## DIRECTIONS
Locate every line in the records below that holds the word "watch" and return each one.
--------------------------------------------------
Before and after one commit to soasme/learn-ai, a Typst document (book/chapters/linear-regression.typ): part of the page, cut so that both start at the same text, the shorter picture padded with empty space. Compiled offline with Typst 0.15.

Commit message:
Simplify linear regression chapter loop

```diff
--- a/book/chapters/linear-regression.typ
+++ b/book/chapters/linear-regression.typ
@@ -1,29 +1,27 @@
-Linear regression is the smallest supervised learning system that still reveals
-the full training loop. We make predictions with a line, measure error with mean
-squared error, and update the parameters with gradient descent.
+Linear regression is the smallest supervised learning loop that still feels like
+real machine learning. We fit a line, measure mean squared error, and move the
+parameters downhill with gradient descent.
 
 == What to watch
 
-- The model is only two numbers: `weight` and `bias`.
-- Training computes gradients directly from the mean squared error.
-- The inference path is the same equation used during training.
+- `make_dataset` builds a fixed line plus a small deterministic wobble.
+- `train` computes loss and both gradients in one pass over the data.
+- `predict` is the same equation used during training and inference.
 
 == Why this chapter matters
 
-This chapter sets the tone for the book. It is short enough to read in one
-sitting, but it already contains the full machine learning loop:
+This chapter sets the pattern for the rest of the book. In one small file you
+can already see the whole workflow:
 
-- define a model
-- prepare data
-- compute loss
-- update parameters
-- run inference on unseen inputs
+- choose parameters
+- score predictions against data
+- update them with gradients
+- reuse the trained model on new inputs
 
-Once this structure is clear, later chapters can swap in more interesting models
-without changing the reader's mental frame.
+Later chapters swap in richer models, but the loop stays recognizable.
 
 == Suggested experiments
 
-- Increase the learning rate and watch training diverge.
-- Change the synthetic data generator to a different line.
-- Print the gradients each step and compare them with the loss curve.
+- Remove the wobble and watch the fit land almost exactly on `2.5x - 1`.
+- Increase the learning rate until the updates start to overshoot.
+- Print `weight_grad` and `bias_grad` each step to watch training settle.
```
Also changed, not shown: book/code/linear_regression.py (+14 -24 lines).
--------------------------------------------------
## TASK RESULT
 == What to watch
-- Increase the learning rate and watch training diverge.
+- Remove the wobble and watch the fit land almost exactly on `2.5x - 1`.
+- Print `weight_grad` and `bias_grad` each step to watch training settle.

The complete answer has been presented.